We’ve had everything except snow in the last few days, with a beautiful calm evening on Wednesday followed by a strengthening easterly wind that picked up to gale force before delivering a deluge of rain on Thursday night. Yesterday saw a morning of fog before the sun came out and today the visibility is again poor as the fog has descended, although it's expected to burn off later.
In amongst all that, the news came down from Shetland of Arctic and Great Reed Warbler being found, so surely we would have something here as well… Yesterday saw a check of the island produce a small selection of migrants, presumably all lingering ones (Spotted Flycatcher, Woodpigeon, Whitethroat, a few Chiffchaff etc), but today proved that it’s never wise to write off the spring on Fair Isle. Jason's early morning trap round produced three birds: a Starling, a Marsh Warbler (in the Gully) then, saving the best to last, a Paddyfield Warbler in the Plantation.
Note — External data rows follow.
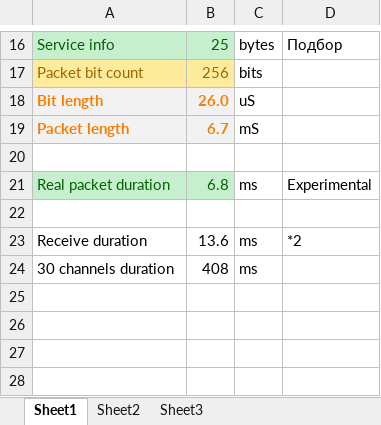
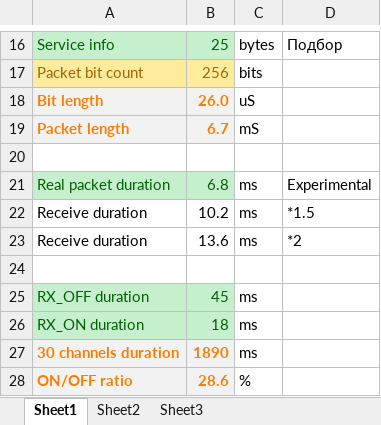
Before and after one commit to dcdamien/nute, an Excel workbook: Tirusse/tirusse.xlsx, sheet Sheet1, drawn as a sheet; only a part is shown, gaps mark what is left out; values as stored, in another font and other column widths than the file's, no borders; addresses are those after the commit; the diff names each change by its address in the sheet, - before the commit and + after, or states it on an @@ line.

```diff
--- a/Tirusse/tirusse.xlsx (sheet Sheet1)
+++ b/Tirusse/tirusse.xlsx (sheet Sheet1)
+row 22: Receive duration | 10.2 | ms | *1.5
+row 25: RX_OFF duration | 45 | ms
+row 26: RX_ON duration | 18 | ms
@@ A27:B27 fill: none → #F2F2F2, bold: off → on, text colour: black → #FA7D00 @@
-B27: 408
+B27: 1890
+row 28: ON/OFF ratio | 28.6 | %
```
Also changed, not shown: 2 other files.
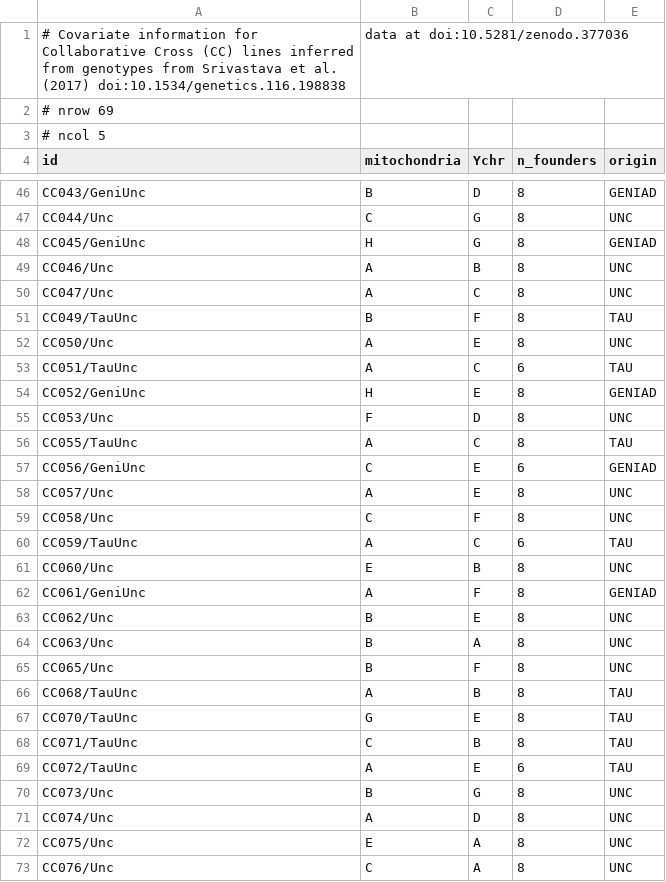
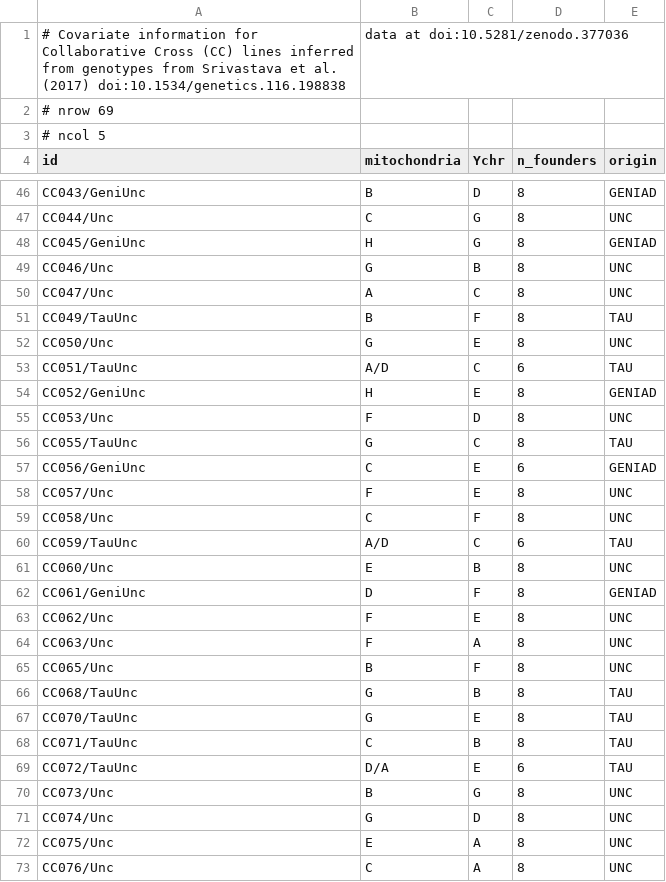
Before and after one commit to rqtl/qtl2data, a CSV file: CC/cc_covar.csv, drawn as a sheet; only a part is shown, gaps mark what is left out; the diff covers the shown part only.

```diff
--- a/CC/cc_covar.csv
+++ b/CC/cc_covar.csv
@@ -48,25 +48,25 @@ CC044/Unc,C,G,8,UNC
 CC045/GeniUnc,H,G,8,GENIAD
-CC046/Unc,A,B,8,UNC
+CC046/Unc,G,B,8,UNC
 CC047/Unc,A,C,8,UNC
 CC049/TauUnc,B,F,8,TAU
-CC050/Unc,A,E,8,UNC
-CC051/TauUnc,A,C,6,TAU
+CC050/Unc,G,E,8,UNC
+CC051/TauUnc,A/D,C,6,TAU
 CC052/GeniUnc,H,E,8,GENIAD
 CC053/Unc,F,D,8,UNC
-CC055/TauUnc,A,C,8,TAU
+CC055/TauUnc,G,C,8,TAU
 CC056/GeniUnc,C,E,6,GENIAD
-CC057/Unc,A,E,8,UNC
+CC057/Unc,F,E,8,UNC
 CC058/Unc,C,F,8,UNC
-CC059/TauUnc,A,C,6,TAU
+CC059/TauUnc,A/D,C,6,TAU
 CC060/Unc,E,B,8,UNC
-CC061/GeniUnc,A,F,8,GENIAD
-CC062/Unc,B,E,8,UNC
-CC063/Unc,B,A,8,UNC
+CC061/GeniUnc,D,F,8,GENIAD
+CC062/Unc,F,E,8,UNC
+CC063/Unc,F,A,8,UNC
 CC065/Unc,B,F,8,UNC
-CC068/TauUnc,A,B,8,TAU
+CC068/TauUnc,G,B,8,TAU
 CC070/TauUnc,G,E,8,TAU
 CC071/TauUnc,C,B,8,TAU
-CC072/TauUnc,A,E,6,TAU
+CC072/TauUnc,D/A,E,6,TAU
 CC073/Unc,B,G,8,UNC
-CC074/Unc,A,D,8,UNC
+CC074/Unc,G,D,8,UNC
 CC075/Unc,E,A,8,UNC
```
Also changed, not shown: 16 edited cells elsewhere in this file, 2 other files.
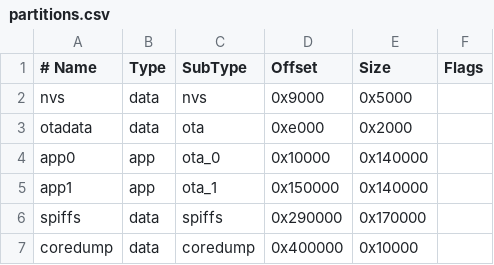
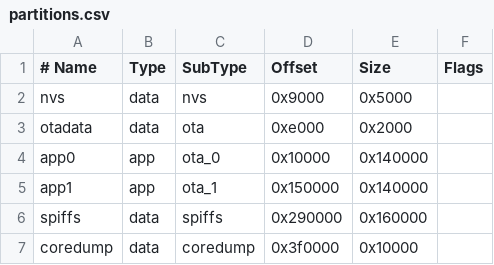
Before and after one commit to recaner35/WyntroHorus2, a CSV file: partitions.csv, drawn as a sheet.

Commit message:
Update partitions.csv

```diff
--- a/partitions.csv
+++ b/partitions.csv
@@ -5,3 +5,3 @@ app0,     app,  ota_0,   0x10000, 0x140000,
 app1,     app,  ota_1,   0x150000,0x140000,
-spiffs,   data, spiffs,  0x290000,0x170000,
-coredump, data, coredump,0x400000,0x10000,
+spiffs,   data, spiffs,  0x290000,0x160000,
+coredump, data, coredump,0x3f0000,0x10000,
```
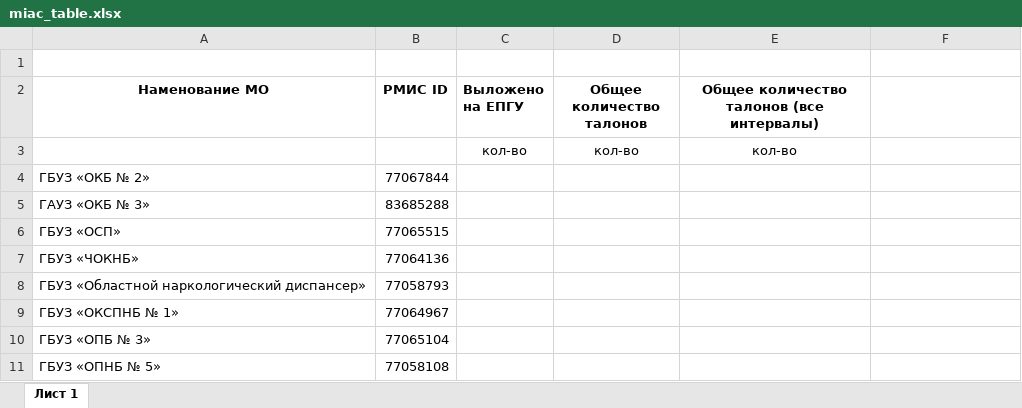
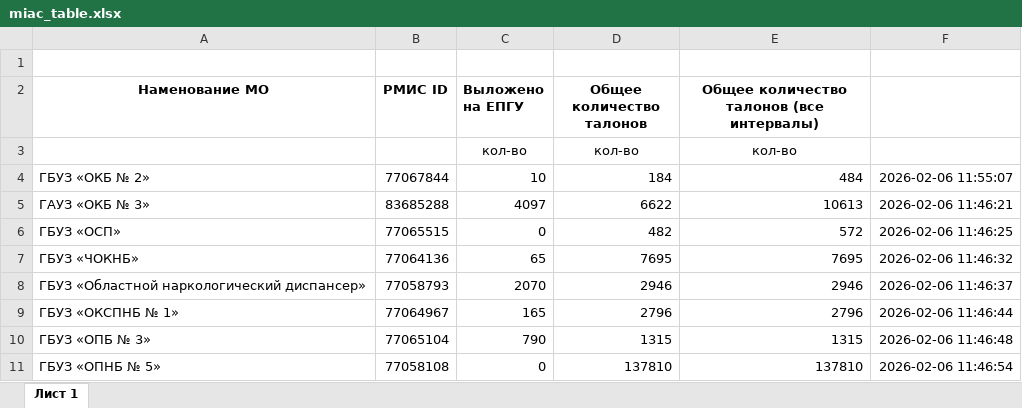
Before and after one commit to flown09/practice, an Excel workbook: miac_table.xlsx, sheet Лист 1, drawn as a sheet; only a part is shown; values as stored, in another font and other column widths than the file's, no borders; the diff covers the shown part only; the diff names each change by its address in the sheet, - before the commit and + after, or states it on an @@ line.

```diff
--- a/miac_table.xlsx (sheet Лист 1)
+++ b/miac_table.xlsx (sheet Лист 1)
-C4 (Выложено на ЕПГУ): (empty)
+C4 (Выложено на ЕПГУ): 10
-D4 (Общее количество талонов): (empty)
+D4 (Общее количество талонов): 184
-E4: (empty)
+E4: 484
-F4: (empty)
+F4: 2026-02-06 11:55:07
-C5 (Выложено на ЕПГУ): (empty)
+C5 (Выложено на ЕПГУ): 4097
-D5 (Общее количество талонов): (empty)
+D5 (Общее количество талонов): 6622
-E5: (empty)
+E5: 10613
-F5: (empty)
+F5: 2026-02-06 11:46:21
-C6 (Выложено на ЕПГУ): (empty)
+C6 (Выложено на ЕПГУ): 0
-D6 (Общее количество талонов): (empty)
+D6 (Общее количество талонов): 482
-E6: (empty)
+E6: 572
-F6: (empty)
+F6: 2026-02-06 11:46:25
-C7 (Выложено на ЕПГУ): (empty)
+C7 (Выложено на ЕПГУ): 65
-D7 (Общее количество талонов): (empty)
+D7 (Общее количество талонов): 7695
-E7: (empty)
+E7: 7695
-F7: (empty)
+F7: 2026-02-06 11:46:32
-C8 (Выложено на ЕПГУ): (empty)
+C8 (Выложено на ЕПГУ): 2070
-D8 (Общее количество талонов): (empty)
+D8 (Общее количество талонов): 2946
-E8: (empty)
+E8: 2946
-F8: (empty)
+F8: 2026-02-06 11:46:37
-C9 (Выложено на ЕПГУ): (empty)
+C9 (Выложено на ЕПГУ): 165
-D9 (Общее количество талонов): (empty)
+D9 (Общее количество талонов): 2796
-E9: (empty)
+E9: 2796
-F9: (empty)
+F9: 2026-02-06 11:46:44
-C10 (Выложено на ЕПГУ): (empty)
+C10 (Выложено на ЕПГУ): 790
-D10 (Общее количество талонов): (empty)
+D10 (Общее количество талонов): 1315
-E10: (empty)
+E10: 1315
-F10: (empty)
+F10: 2026-02-06 11:46:48
-C11 (Выложено на ЕПГУ): (empty)
+C11 (Выложено на ЕПГУ): 0
-D11 (Общее количество талонов): (empty)
+D11 (Общее количество талонов): 137810
-E11: (empty)
+E11: 137810
-F11: (empty)
+F11: 2026-02-06 11:46:54
```
Also changed, not shown: 80 edited cells and cell formats elsewhere in this sheet, 2 other files.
|The 19th Paddyfield Warbler for Fair Isle (where Britain's first was found in 1925) but only the 5th in spring. As with many rare birds, Fair Isle enjoys a superb reputation for this species, having recorded more than any other county in the UK.
|This morning's Marsh Warbler, a typical late spring migrant on Fair Isle, was the third to be ringed here this year.